Andres et al.
The finding that number processing activates a cortical network partly overlapping that recruited for hand movements has renewed interest in the relationship between number and finger representations. Further evidence about a possible link between fingers and numbers comes from developmental studies showing that finger movements play a crucial role in learning counting. However, increased activity in hand motor circuits during counting may unveil unspecific processes, such as shifting attention, reciting number names, or matching items with a number name. To address this issue, we used transcranial magnetic stimulation to measure changes in corticospinal (CS) excitability during a counting task performed silently and using either numbers or letters of the alphabet to enumerate items. We found an increased CS excitability of hand muscles during the counting task, irrespective of the use of numbers or letters, whereas it was unchanged in arm and foot muscles. Control tasks allowed us to rule out a possible influence of attention allocation or covert speech on CS excitability increase of hand muscles during counting. The present results support a specific involvement of hand motor circuits in counting because no CS changes were found in arm and foot muscles during the same task. However, the contribution of hand motor areas is not exclusively related to number processing because an increase in CS excitability was also found when letters were used to enumerate items. This finding suggests that hand motor circuits are involved whenever items have to be put in correspondence with the elements of any ordered series.
Sato et al.

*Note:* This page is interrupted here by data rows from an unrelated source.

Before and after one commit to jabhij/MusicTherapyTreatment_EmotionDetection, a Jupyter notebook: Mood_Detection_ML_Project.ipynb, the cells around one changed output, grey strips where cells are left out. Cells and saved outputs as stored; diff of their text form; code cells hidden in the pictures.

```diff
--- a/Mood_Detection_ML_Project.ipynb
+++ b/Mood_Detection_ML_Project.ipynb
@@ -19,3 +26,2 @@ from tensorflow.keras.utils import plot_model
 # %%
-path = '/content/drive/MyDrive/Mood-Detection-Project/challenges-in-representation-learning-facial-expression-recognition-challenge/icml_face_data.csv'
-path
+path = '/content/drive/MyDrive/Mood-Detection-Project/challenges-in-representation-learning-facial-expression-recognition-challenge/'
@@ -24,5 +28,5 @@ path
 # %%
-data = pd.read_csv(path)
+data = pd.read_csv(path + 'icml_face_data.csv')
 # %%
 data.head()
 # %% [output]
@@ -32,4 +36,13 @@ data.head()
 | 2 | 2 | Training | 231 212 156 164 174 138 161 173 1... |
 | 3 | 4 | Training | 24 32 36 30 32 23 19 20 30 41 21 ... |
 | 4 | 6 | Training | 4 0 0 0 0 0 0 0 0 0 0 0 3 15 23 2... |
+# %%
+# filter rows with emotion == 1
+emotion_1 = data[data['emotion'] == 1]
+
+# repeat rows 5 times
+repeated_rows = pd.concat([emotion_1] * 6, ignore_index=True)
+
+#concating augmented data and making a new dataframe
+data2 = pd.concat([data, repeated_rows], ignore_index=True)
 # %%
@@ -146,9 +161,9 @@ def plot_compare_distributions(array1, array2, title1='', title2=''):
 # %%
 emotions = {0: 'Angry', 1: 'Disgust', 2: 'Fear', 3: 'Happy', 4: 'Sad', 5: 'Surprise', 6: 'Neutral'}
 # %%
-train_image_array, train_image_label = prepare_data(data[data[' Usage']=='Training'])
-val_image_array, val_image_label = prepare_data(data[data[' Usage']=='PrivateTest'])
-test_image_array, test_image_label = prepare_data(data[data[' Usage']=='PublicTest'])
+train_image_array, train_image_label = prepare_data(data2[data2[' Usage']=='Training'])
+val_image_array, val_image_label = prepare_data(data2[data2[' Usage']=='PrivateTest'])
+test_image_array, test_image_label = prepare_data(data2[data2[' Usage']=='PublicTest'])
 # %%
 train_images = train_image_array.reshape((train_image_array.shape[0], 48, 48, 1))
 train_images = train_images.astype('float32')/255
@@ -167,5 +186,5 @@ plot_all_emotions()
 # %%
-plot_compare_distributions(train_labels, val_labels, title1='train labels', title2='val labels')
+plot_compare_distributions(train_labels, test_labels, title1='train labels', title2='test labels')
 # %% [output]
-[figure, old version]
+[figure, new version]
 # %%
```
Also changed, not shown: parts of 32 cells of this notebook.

Developmental and cross-cultural studies show that finger counting represents one of the basic number learning strategies. However, despite the ubiquity of such an embodied strategy, the issue of whether there is a neural link between numbers and fingers in adult, literate individuals remains debated. Here, we used transcranial magnetic stimulation to study changes of excitability of hand muscles of individuals performing a visual parity judgment task, a task not requiring counting, on Arabic numerals from 1 to 9. Although no modulation was observed for the left hand muscles, an increase in amplitude of motor-evoked potentials was found for the right hand muscles. This increase was specific for smaller numbers (1 to 4) as compared to larger numbers (6 to 9). These findings indicate a close relationship between hand/finger and numerical representations.